Food thermometers make grilling season safer

Wenqing Xu Wenqing.xu@AgCenter.LSU.edu
LSU AgCenter food safety specialist Wenqing Xu reflects on the importance of food safety as grilling seasons ramps up.

As Father’s Day approaches, I have been giving a lot of thought to my dad, and many fond pictures pop into my head. He was the one who put me on his shoulder at festivals so I could see all the lights and decorations.

He was the one to push the swing that made me fly into the air. He was the one holding me and running alongside my bike when I first took off the training wheels.

But perhaps at the top of my mind this time of year is the thought that dad was and still is the one who fires up the grill and dishes up savory and delicious meats. I love grilling season! A big bite of juicy grilled ribeye steak with a swallow of ice cold watermelon lemonade are some of my happiest memories from childhood.

Grilling tools were some of my dad’s favorite Father’s Day presents. We probably gave him too many because my mom started to complain that there was no room to store them! But to me, that’s what dads do – act as grill master for the family.

After majoring in food microbiology, I now have a new view of the safety aspects of grilling.

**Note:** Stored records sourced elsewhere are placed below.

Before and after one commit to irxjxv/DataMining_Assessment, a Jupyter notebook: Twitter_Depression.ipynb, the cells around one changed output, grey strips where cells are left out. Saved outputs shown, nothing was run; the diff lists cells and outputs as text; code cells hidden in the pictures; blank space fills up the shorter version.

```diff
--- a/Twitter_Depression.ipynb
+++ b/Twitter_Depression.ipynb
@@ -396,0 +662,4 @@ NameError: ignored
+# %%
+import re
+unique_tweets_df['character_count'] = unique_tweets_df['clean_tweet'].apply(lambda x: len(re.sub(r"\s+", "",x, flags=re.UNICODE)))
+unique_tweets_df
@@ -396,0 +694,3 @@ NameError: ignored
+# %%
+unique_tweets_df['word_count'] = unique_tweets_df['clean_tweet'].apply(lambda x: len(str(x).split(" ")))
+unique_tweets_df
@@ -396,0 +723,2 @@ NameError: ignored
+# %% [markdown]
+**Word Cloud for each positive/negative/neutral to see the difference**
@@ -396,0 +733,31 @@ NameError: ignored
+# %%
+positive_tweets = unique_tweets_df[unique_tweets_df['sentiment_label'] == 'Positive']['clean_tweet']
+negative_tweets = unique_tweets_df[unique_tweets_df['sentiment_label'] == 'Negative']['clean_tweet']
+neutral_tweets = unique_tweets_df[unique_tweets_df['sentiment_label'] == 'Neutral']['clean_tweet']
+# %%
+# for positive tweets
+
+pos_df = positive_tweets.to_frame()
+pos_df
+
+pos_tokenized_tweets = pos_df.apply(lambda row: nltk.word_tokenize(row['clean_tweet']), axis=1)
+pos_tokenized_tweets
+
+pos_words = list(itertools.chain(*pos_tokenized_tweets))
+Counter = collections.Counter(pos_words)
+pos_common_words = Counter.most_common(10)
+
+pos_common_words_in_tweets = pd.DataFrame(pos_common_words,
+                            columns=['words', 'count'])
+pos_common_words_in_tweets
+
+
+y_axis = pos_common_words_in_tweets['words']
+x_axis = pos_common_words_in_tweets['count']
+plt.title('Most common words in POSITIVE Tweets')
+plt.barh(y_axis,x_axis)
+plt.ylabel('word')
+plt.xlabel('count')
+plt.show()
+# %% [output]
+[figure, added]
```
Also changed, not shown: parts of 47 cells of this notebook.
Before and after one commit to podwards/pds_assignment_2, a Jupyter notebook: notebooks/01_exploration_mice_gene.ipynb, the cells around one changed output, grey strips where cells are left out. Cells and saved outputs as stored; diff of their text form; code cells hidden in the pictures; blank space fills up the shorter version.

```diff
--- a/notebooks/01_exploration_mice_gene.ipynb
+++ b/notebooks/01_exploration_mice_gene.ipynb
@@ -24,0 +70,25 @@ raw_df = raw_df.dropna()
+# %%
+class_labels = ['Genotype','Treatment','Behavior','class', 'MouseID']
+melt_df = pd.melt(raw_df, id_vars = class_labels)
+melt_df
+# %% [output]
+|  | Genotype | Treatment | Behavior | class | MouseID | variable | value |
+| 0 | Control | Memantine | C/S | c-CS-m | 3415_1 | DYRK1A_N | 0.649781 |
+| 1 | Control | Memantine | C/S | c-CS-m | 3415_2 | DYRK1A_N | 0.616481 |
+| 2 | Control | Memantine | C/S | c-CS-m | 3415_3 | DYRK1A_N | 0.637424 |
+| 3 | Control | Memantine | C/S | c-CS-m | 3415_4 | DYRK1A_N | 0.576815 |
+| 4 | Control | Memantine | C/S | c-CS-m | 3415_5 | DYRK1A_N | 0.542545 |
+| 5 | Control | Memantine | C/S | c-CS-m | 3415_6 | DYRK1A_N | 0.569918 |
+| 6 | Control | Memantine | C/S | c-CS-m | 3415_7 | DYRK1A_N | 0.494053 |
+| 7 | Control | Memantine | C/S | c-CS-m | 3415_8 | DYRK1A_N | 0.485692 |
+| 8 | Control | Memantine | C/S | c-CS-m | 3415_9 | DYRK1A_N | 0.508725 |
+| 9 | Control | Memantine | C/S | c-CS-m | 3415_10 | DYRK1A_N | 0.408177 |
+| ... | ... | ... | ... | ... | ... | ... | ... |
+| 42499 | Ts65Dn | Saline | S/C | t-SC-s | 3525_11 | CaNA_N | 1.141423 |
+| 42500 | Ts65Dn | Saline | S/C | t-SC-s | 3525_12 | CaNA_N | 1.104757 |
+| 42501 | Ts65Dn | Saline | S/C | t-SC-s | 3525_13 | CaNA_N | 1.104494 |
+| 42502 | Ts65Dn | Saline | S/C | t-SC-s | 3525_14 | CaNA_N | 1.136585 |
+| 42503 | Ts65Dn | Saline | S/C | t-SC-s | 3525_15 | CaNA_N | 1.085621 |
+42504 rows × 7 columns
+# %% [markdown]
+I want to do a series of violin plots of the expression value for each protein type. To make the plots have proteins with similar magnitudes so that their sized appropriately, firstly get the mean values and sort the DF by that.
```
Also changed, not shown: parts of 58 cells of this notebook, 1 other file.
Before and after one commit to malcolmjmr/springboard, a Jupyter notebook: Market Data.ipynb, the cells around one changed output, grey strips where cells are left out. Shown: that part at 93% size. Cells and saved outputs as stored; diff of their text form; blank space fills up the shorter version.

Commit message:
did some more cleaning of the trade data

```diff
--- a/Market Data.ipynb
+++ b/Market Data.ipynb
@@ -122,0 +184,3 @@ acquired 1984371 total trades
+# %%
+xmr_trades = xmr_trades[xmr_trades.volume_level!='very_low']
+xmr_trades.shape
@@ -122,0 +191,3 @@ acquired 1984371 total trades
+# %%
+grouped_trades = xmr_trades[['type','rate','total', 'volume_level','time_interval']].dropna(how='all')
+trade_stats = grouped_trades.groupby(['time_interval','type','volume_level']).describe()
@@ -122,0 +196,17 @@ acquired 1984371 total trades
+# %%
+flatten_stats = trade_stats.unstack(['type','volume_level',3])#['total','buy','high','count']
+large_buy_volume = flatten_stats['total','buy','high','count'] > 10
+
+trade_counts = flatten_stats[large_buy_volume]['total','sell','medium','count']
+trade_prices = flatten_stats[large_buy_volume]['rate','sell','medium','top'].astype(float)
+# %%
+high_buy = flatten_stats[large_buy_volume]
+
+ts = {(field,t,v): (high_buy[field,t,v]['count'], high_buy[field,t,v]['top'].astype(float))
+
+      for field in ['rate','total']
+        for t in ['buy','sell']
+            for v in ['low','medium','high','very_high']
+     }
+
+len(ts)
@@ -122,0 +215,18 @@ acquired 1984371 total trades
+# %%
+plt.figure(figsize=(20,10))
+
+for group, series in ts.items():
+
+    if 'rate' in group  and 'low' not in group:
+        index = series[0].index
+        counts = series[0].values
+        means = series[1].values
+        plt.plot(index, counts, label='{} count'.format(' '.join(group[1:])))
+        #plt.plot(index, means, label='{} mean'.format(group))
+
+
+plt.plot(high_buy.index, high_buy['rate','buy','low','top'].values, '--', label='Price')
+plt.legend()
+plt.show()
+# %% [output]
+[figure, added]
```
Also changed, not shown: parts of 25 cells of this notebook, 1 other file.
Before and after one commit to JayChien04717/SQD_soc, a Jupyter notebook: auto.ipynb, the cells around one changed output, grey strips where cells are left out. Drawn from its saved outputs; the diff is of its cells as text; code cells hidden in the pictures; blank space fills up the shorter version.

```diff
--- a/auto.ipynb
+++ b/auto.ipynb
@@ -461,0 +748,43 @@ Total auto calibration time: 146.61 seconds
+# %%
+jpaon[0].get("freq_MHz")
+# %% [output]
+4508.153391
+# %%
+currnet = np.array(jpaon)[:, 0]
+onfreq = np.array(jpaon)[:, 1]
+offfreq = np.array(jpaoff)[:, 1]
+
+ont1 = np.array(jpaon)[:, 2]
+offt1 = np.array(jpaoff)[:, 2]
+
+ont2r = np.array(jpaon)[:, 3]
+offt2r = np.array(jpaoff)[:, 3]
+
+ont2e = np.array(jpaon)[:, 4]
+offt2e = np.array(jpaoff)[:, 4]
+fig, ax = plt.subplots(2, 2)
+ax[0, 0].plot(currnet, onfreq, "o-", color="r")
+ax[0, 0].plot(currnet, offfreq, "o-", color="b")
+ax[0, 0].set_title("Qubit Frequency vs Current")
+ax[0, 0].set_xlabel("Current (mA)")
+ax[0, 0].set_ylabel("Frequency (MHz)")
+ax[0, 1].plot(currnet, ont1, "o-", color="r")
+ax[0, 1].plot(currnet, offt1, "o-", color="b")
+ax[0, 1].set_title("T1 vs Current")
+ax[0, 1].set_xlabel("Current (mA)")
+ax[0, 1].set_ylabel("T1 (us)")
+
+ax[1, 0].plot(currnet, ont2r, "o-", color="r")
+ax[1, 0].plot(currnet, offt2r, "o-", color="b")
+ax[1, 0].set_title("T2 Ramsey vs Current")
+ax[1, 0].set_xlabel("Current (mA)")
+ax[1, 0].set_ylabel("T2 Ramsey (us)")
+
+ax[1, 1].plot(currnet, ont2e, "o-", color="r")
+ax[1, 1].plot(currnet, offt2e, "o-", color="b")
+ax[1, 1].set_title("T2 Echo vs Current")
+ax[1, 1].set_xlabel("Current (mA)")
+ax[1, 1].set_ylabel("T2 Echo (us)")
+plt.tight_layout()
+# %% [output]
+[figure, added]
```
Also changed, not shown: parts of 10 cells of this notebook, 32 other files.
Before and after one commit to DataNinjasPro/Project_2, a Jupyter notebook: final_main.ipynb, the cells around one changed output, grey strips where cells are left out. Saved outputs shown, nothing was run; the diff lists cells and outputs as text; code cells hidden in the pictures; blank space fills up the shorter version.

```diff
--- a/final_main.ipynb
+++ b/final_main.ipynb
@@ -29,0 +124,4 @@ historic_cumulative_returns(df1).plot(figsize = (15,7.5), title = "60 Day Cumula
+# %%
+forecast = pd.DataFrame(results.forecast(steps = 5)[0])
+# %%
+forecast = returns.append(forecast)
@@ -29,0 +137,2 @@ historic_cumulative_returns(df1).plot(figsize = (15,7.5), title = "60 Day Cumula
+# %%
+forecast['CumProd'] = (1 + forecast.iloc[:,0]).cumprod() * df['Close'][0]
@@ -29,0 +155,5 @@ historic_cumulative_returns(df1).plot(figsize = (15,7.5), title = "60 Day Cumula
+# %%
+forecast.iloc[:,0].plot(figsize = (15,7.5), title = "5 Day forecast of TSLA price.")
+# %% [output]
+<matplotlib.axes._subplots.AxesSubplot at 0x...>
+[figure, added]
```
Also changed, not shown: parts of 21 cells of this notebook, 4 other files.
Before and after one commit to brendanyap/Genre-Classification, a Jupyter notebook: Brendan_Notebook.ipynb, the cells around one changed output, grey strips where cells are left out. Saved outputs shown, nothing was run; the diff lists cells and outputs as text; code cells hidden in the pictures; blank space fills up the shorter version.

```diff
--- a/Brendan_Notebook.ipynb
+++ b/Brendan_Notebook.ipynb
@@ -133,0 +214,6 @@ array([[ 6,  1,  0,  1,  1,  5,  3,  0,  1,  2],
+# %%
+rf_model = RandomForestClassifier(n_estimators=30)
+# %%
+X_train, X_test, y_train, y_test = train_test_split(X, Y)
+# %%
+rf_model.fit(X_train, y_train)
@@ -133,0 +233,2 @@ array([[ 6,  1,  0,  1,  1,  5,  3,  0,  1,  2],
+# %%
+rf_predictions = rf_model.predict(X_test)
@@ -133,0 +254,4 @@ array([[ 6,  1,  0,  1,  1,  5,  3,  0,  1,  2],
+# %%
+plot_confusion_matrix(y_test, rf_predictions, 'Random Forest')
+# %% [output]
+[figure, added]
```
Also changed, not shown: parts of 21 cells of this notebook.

I teach people wherever I go about the importance of cooking meat to safe temperatures and how easy it is to use a food thermometer.

Foodborne pathogens such as E. coli O157:H7 and Salmonella naturally exist in animals’ intestines and can be spread to the meat products during slaughtering, trimming and packaging.

To protect us from foodborne pathogens, the United States Department of Agriculture recommends that we cook chicken to 165 degrees F, beef patties to 160 degrees F, and whole-cut steak to 145 degrees F, with three minutes rest time.

Meat thermometers are now a regular accessory that I carry with me to friends’ grilling or tailgating parties, and of course, a new addition to my Father’s Day gift boxes.

Now, with Father’s Day right around the corner, I encourage you to get your dad a meat thermometer --one little tool that makes grilling season safer.

If you keep the safe temperatures in mind, a simple $4 thermometer comes in handy and is very cost-effective.

Want something fancier? Get a digital one which has big numbers on the screen and is easy to read. If your dad says, “I can never remember those numbers,” there are thermometers equipped with specific settings for poultry, beef and pork.

Each category shows in a different color and once the needle points at the colored area, you know your meat is safe to eat. Or if your dad likes technology, get him a Bluetooth thermometer and download the app.

No matter what type of dad you have, there will be a suitable thermometer for him.

As we all remember our fathers this month, nothing says, ‘I love you, Dad,’ better than giving him the right tool to help him become the safest and best grill master around!